● **PROMPT**:
Whenever the word "content" turns up in a line below, that line should be copied.

● **EXERCISE DATA**:

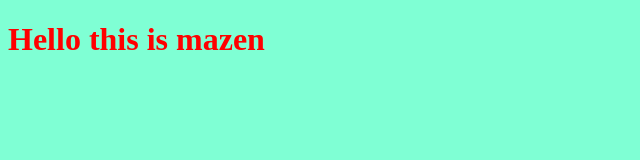
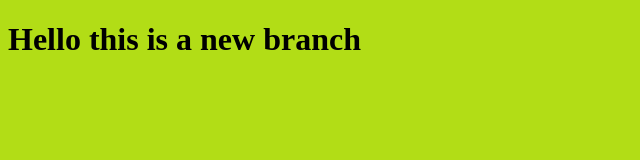
Before and after one commit to MazenAhmed2/myproject, a plain HTML site: page index.html in a window 1280 px wide. Shown: the whole page, without its empty margins (0-640 px from the left). Drawn offline with Linux system fonts and the light colour scheme.

Commit message:
Changing style for the title

```diff
--- a/index.html
+++ b/index.html
@@ -8,7 +8,7 @@
   <link rel="stylesheet" href="style.css">
 </head>
 <body>
-  <h1>Hello this is mazen</h1>
+  <h1>Hello this is a new branch</h1>
   <script src="app.js"></script>
 </body>
 </html>
--- a/style.css
+++ b/style.css
@@ -1,6 +1,6 @@
 h1{
-  color: red;
+  color: black;
 }
 body{
-  background-color: aquamarine;
+  background-color: rgb(178, 221, 22);
 }
```
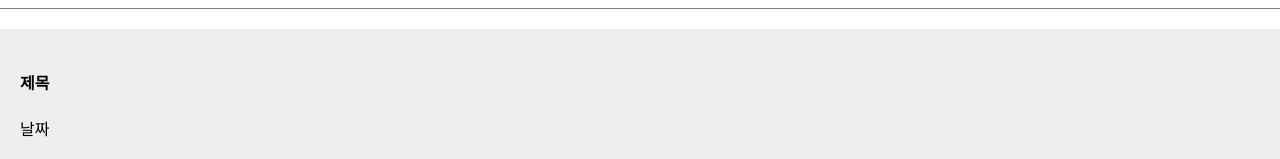
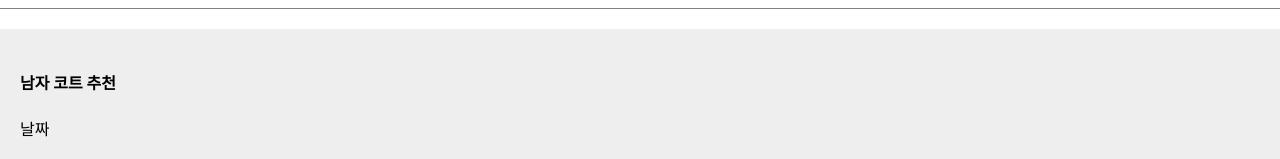
Before and after one commit to rain46688/reactblog, a React (Create React App) app: page / in a window 1280 px wide. Both pictures are taken after a click on the element "남자 코트 추천". Shown: the part 549-708 px from the top of the page. Built offline with nearby package versions, Linux system fonts and the light colour scheme.

Commit message:
10, props 사용법

```diff
--- a/src/App.js
+++ b/src/App.js
@@ -18,7 +18,7 @@ function App() {
   ]);
 
  let [modal, setModal] = useState(false);
-
+ let [index, setIndex] = useState(0);
 
   return (
     <div className="App">
@@ -63,7 +63,8 @@ function App() {
           return(
             <div className="list" key={i}>
             <h4 onClick={()=>{
-          modal == true ? setModal(false) : setModal(true)
+          modal == true ? setModal(false) : setModal(true);
+          setIndex(i);
         }}>{ 글제목[i].title }</h4>
             <span onClick={ () =>{
               let copy = [...글제목];
@@ -78,9 +79,11 @@ function App() {
 
       {/* 컴포넌트 출력
       if문을 사용못하기 때문에 삼항연산자를 이용해서 넣음 null은 아무것도 없는것
+      부모에서 자식으로 state를 넘겨주려면 props를 사용해야된다.
+      여러개를 넘겨줄수도있음
       */}
       {
-        modal == true ? <Modal/> : null
+        modal == true ? <Modal index={index} 글제목={글제목}/> : null
       }
 
     </div>
@@ -89,10 +92,11 @@ function App() {
 
 // 리액트 컴포넌트 사용법 App 밖에 함수 생성, 대문자로 생성해야됨
 // 다른 함수에서는 당연하지만 state나 변수 선언한거 못가져옴
-function Modal(){
+// props라고 파라미터를 선언하고 이걸 이용해서 값을 가져오면됨
+function Modal(props){
   return (
     <div className="modal">
-        <h4>제목</h4>
+        <h4>{props.글제목[props.index].title}</h4>
         <p>날짜</p>
         <p>상세내용</p>
       </div>
```
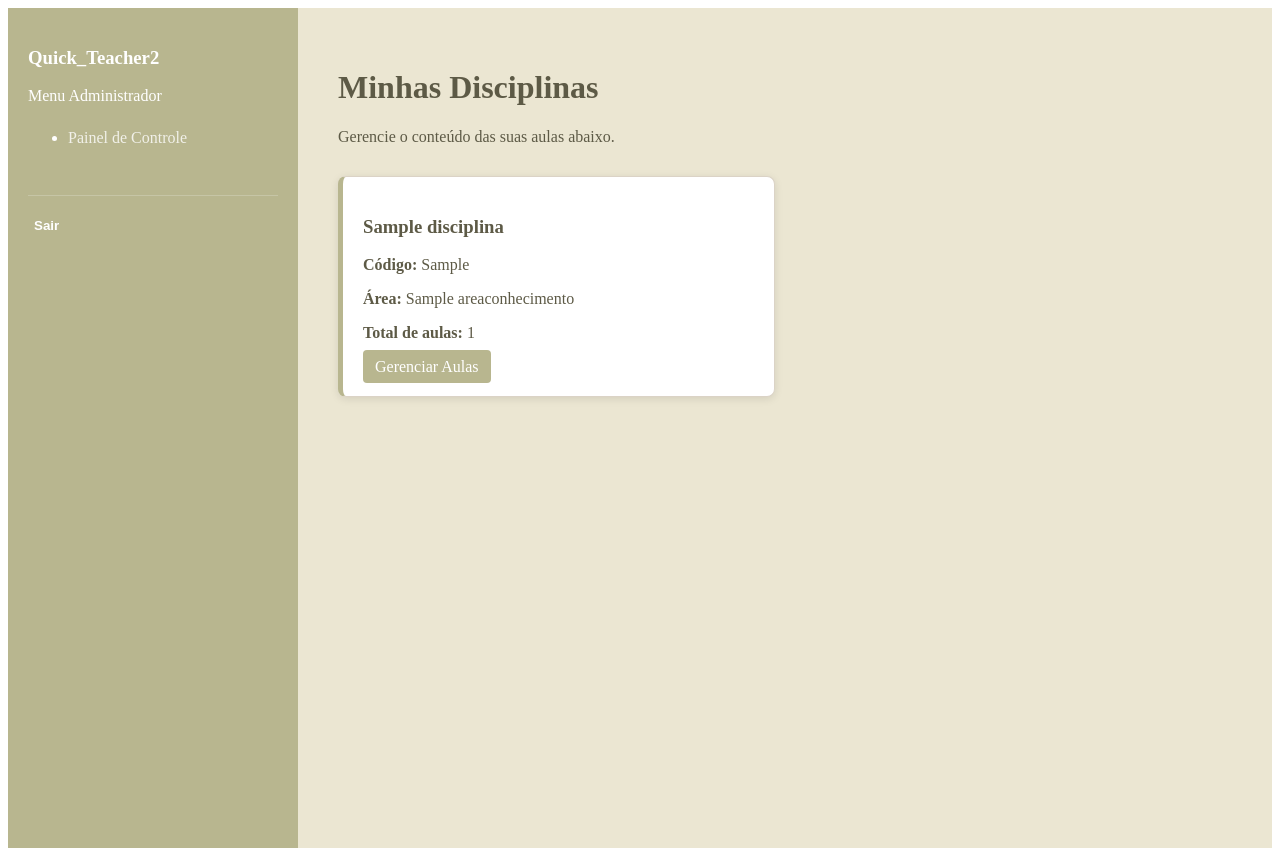
After one commit to Rick86Vale/quick_teacher2, a Django app: page /minhas-disciplinas/ in a window 1280 px wide. The commit adds this page. Run offline with Django 5.2, Linux system fonts and the light colour scheme; a user stored in the database is signed in; tables that the repository leaves empty hold one stand-in row (values such as "Sample post").

Commit message:
feat: implementa CRUD acadêmico (model Aula, views de listagem e gerenciamento, e ajustes no layout)

```diff
--- a/academico/models.py
+++ b/academico/models.py
@@ -1,16 +1,27 @@
 # Path: academico/models.py
 
+import datetime
 from django.db import models
+from usuarios.models import CustomUser
 
+# 1. Área de Conhecimento: Define grandes temas para categorizar disciplinas
 class AreaConhecimento(models.Model):
     nome = models.CharField(max_length=100, unique=True, verbose_name="Área do Conhecimento")
 
     def __str__(self):
         return self.nome
 
+# 2. Disciplina: Contém o conteúdo e está vinculada a uma área e a um professor responsável
 class Disciplina(models.Model):
+    # O campo 'codigo' agora é gerado automaticamente e opcional na edição manual
+    codigo = models.CharField(
+        max_length=20,
+        unique=True,
+        blank=True,
+        verbose_name="Código da Disciplina",
+        help_text="Gerado automaticamente (ex: LOG2026001)"
+    )
     nome = models.CharField(max_length=200, verbose_name="Disciplina")
-    # blank=True e null=True tornam o campo opcional
     area = models.ForeignKey(
         AreaConhecimento,
         on_delete=models.SET_NULL,
@@ -19,6 +30,53 @@ class Disciplina(models.Model):
         related_name='disciplinas',
         verbose_name="Área do Conhecimento"
     )
+    professor = models.ForeignKey(
+        CustomUser,
+        on_delete=models.CASCADE,
+        limit_choices_to={'tipo_usuario': 'PROFESSOR'},
+        verbose_name="Professor Responsável"
+    )
+
+    def save(self, *args, **kwargs):
+        # Gera o código automaticamente se ainda não existir
+        if not self.codigo:
+            ano = datetime.datetime.now().year
+            # Pega as primeiras letras de cada palavra (até 3 palavras)
+            palavras = self.nome.split()
+            prefixo = "".join([p[0].upper() for p in palavras[:3]])
+
+            # Busca a última disciplina que começa com esse prefixo no ano atual
+            ultimo = Disciplina.objects.filter(codigo__startswith=f"{prefixo}{ano}").last()
+
+            if ultimo:
+                # Extrai os 3 últimos dígitos e incrementa
+                sequencial = int(ultimo.codigo[-3:]) + 1
+            else:
+                sequencial = 1
+
+            # Formata: ABC2026001
+            self.codigo = f"{prefixo}{ano}{sequencial:03d}"
+
+        super().save(*args, **kwargs)
 
     def __str__(self):
-        return self.nome
+        return f"{self.codigo} - {self.nome}"
+
+# 3. Aula: A unidade fundamental de conteúdo vinculada a uma disciplina específica
+class Aula(models.Model):
+    disciplina = models.ForeignKey(
+        Disciplina,
+        on_delete=models.CASCADE,
+        related_name='aulas',
+        verbose_name="Disciplina"
+    )
+    titulo = models.CharField(max_length=200, verbose_name="Título da Aula")
+    conteudo = models.TextField(verbose_name="Conteúdo da Aula")
+    data_criacao = models.DateTimeField(auto_now_add=True, verbose_name="Data de Criação")
+    ordem = models.PositiveIntegerField(default=1, verbose_name="Ordem da Aula")
+
+    class Meta:
+        ordering = ['ordem']
+
+    def __str__(self):
+        return f"{self.ordem} - {self.titulo} ({self.disciplina.nome})"
--- a/academico/urls.py
+++ b/academico/urls.py
@@ -4,4 +4,6 @@ from . import views
 
 urlpatterns = [
     path('', views.index, name='index'),
+    path('minhas-disciplinas/', views.listar_disciplinas, name='listar_disciplinas'),
+    path('disciplina/<int:disciplina_id>/aulas/', views.gerenciar_aulas, name='gerenciar_aulas'),
 ]
--- a/academico/views.py
+++ b/academico/views.py
@@ -1,7 +1,10 @@
 # Path: academico/views.py
-from django.shortcuts import render
-from .models import AreaConhecimento, Disciplina # Importe os nomes corretos
 
+from django.shortcuts import render, get_object_or_404
+from django.contrib.auth.decorators import login_required
+from .models import AreaConhecimento, Disciplina, Aula
+
+# 1. Index: Catálogo geral de áreas e disciplinas órfãs
 def index(request):
     areas = AreaConhecimento.objects.all()
     orfas = Disciplina.objects.filter(area__isnull=True)
@@ -10,3 +13,28 @@ def index(request):
         'areas': areas,
         'orfas': orfas
     })
+
+# 2. Listagem de Disciplinas do Professor Logado
+@login_required
+def listar_disciplinas(request):
+    # Se for superuser, vê tudo; caso contrário, apenas as suas disciplinas
+    if request.user.is_superuser:
+        disciplinas = Disciplina.objects.all()
+    else:
+        disciplinas = Disciplina.objects.filter(professor=request.user)
+
+    return render(request, 'academico/lista_disciplinas.html', {'disciplinas': disciplinas})
+
+# 3. Gerenciamento de Aulas por Disciplina
+@login_required
+def gerenciar_aulas(request, disciplina_id):
+    # Busca a disciplina garantindo que ela pertença ao professor
+    disciplina = get_object_or_404(Disciplina, id=disciplina_id, professor=request.user)
+
+    # Busca as aulas de forma explícita pelo modelo Aula
+    aulas = Aula.objects.filter(disciplina=disciplina)
+
+    return render(request, 'academico/gerenciar_aulas.html', {
+        'disciplina': disciplina,
+        'aulas': aulas
+    })
--- a/static/css/style.css
+++ b/static/css/style.css
@@ -1,40 +1,88 @@
 /* Path: static/css/style.css */
 
+/* 1. Variáveis Globais (Paleta de Cores) */
 :root {
-    --primary: #B8B68F;    /* Verde oliva suave */
-    --light-bg: #EBE6D2;   /* Creme claro */
-    --neutral: #DBD3C6;    /* Cinza bege */
-    --accent: #DECCA6;     /* Bege dourado */
-    --text-muted: #D0C0A7; /* Areia */
-
-    /* Adaptando o Dashboard */
-    --sidebar-bg: #B8B68F; /* Usando o verde oliva na lateral */
-    --content-bg: #EBE6D2; /* Usando o creme no fundo */
-    --text-main: #5D5A46;  /* Um tom mais escuro do verde oliva para ler melhor */
+    --primary: #B8B68F;
+    --light-bg: #EBE6D2;
+    --neutral: #DBD3C6;
+    --accent: #DECCA6;
+    --text-muted: #D0C0A7;
+    --sidebar-bg: #B8B68F;
+    --content-bg: #EBE6D2;
+    --text-main: #5D5A46;
 }
 
-/* Aplicando as variáveis */
+/* 2. Estrutura de Layout (Base do Dashboard) */
+.wrapper {
+    display: flex;
+    min-height: 100vh;
+}
+
 .sidebar {
+    width: 250px;
+    flex-shrink: 0;
     background-color: var(--sidebar-bg);
     color: #ffffff;
+    padding: 20px;
+    position: sticky;
+    top: 0;
+    height: 100vh;
 }
 
 .content {
+    flex-grow: 1;
+    padding: 40px;
     background-color: var(--content-bg);
     color: var(--text-main);
 }
 
-.top-bar {
-    background: #ffffff;
-    border-left: 5px solid var(--primary); /* Detalhe da paleta */
-}
-
-/* Ajuste fino dos links da sidebar */
+/* 3. Componentes de Navegação */
 .sidebar a {
     color: rgba(255, 255, 255, 0.8);
+    text-decoration: none;
+    display: block;
+    padding: 8px 0;
 }
 
 .sidebar a:hover {
     color: white;
     background-color: rgba(0,0,0,0.1);
+    padding-left: 5px;
 }
+
+.top-bar {
+    background: #ffffff;
+    border-left: 5px solid var(--primary);
+    padding: 15px;
+    margin-bottom: 20px;
+}
+
+/* 4. Cartões (Cards) e Elementos de Conteúdo */
+.card {
+    background: white;
+    padding: 20px;
+    border-radius: 8px;
+    border: 1px solid var(--neutral);
+    box-shadow: 0 2px 8px rgba(0,0,0,0.1);
+    transition: transform 0.2s, box-shadow 0.2s;
+}
+
+.card:hover {
+    transform: translateY(-5px);
+    box-shadow: 0 5px 15px rgba(0,0,0,0.1) !important;
+}
+
+/* 5. Botões e Ações */
+.btn-primary {
+    background-color: var(--primary);
+    color: white;
+    padding: 10px 20px;
+    border-radius: 5px;
+    text-decoration: none;
+    display: inline-block;
+    transition: filter 0.2s;
+}
+
+.btn-primary:hover {
+    filter: brightness(90%);
+}
--- /dev/null
+++ b/templates/academico/lista_disciplinas.html
@@ -0,0 +1,28 @@
+    {% extends 'base.html' %}
+
+{% block content %}
+<div class="header-content" style="margin-bottom: 30px;">
+    <h1>Minhas Disciplinas</h1>
+    <p>Gerencie o conteúdo das suas aulas abaixo.</p>
+</div>
+
+<div class="disciplinas-grid" style="display: grid; grid-template-columns: repeat(auto-fill, minmax(300px, 1fr)); gap: 20px;">
+    {% for disciplina in disciplinas %}
+    <div class="card" style="background: white; padding: 20px; border-radius: 8px; box-shadow: 0 2px 8px rgba(0,0,0,0.1); border-left: 5px solid var(--primary);">
+        <h3>{{ disciplina.nome }}</h3>
+        <p><strong>Código:</strong> {{ disciplina.codigo }}</p>
+        <p><strong>Área:</strong> {{ disciplina.area.nome|default:"Não definida" }}</p>
+        <p><strong>Total de aulas:</strong> {{ disciplina.aulas.count }}</p>
+
+        <div style="margin-top: 15px;">
+            <a href="{% url 'gerenciar_aulas' disciplina.id %}"
+            style="background: var(--primary); color: white; padding: 8px 12px; border-radius: 4px; text-decoration: none;">
+            Gerenciar Aulas
+            </a>
+        </div>
+    </div>
+    {% empty %}
+    <p>Você ainda não possui disciplinas cadastradas.</p>
+    {% endfor %}
+</div>
+{% endblock %}
--- a/templates/base.html
+++ b/templates/base.html
@@ -1,26 +1,25 @@
+<!--Path: templates/base.html -->
+
 {% load static %}
 <!DOCTYPE html>
 <html lang="pt-br">
 <head>
     <meta charset="UTF-8">
+    <meta name="viewport" content="width=device-width, initial-scale=1.0">
     <title>Quick_Teacher2 | Dashboard</title>
     <link rel="stylesheet" href="{% static 'css/style.css' %}">
 </head>
-<body class="dashboard-layout">
+<body>
 
-    <aside class="sidebar">
-        {% include 'partials/sidebar.html' %}
-    </aside>
+    <div class="wrapper">
+        <aside class="sidebar">
+            {% include 'partials/sidebar.html' %}
+        </aside>
 
-    <main class="content">
-        <header class="top-bar">
-            <h1>Olá, {{ user.first_name }}</h1>
-        </header>
+        <main class="content">
+            {% block content %}{% endblock %}
+        </main>
+    </div>
 
-        <div class="main-content">
-            {% block content %}
-            {% endblock %}
-        </div>
-    </main>
 </body>
 </html>
--- a/templates/partials/sidebar.html
+++ b/templates/partials/sidebar.html
@@ -8,11 +8,19 @@
     {% elif is_professor %}
         <nav>
             <ul>
-                <li><strong>Disciplinas</strong><ul><li><a href="#">Minhas disciplinas</a></li></ul></li>
-                <li><strong>Aulas</strong><ul><li><a href="#">Listar aulas</a></li><li><a href="#">Criar aula</a></li></ul></li>
+                <li><strong>Disciplinas</strong>
+                    <ul style="list-style: none; padding-left: 10px;">
+                        <li><a href="{% url 'listar_disciplinas' %}">Minhas disciplinas</a></li>
+                    </ul>
+                </li>
+                <li><strong>Aulas</strong>
+                    <ul style="list-style: none; padding-left: 10px;">
+                        <li><a href="#">Listar aulas</a></li>
+                        <li><a href="#">Criar aula</a></li>
+                    </ul>
+                </li>
             </ul>
         </nav>
-
     {% elif is_aluno %}
         <nav>
             <ul><li><a href="#">Minhas Aulas</a></li></ul>
```
Also changed, not shown: academico/admin.py (+21 -3 lines), templates/academico/gerenciar_aulas.html (added, +35 -0 lines), templates/academico/index.html (+5 -17 lines), academico/migrations/0003_disciplina_professor_aula.py (added), academico/migrations/0004_disciplina_codigo.py (added).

● **EXERCISE SOLUTION**:
-    --content-bg: #EBE6D2; /* Usando o creme no fundo */
+    --content-bg: #EBE6D2;
 .content {
     background-color: var(--content-bg);
+{% block content %}
+<div class="header-content" style="margin-bottom: 30px;">
+    <meta name="viewport" content="width=device-width, initial-scale=1.0">
-    <main class="content">
+        <main class="content">
+            {% block content %}{% endblock %}
-        <div class="main-content">
-            {% block content %}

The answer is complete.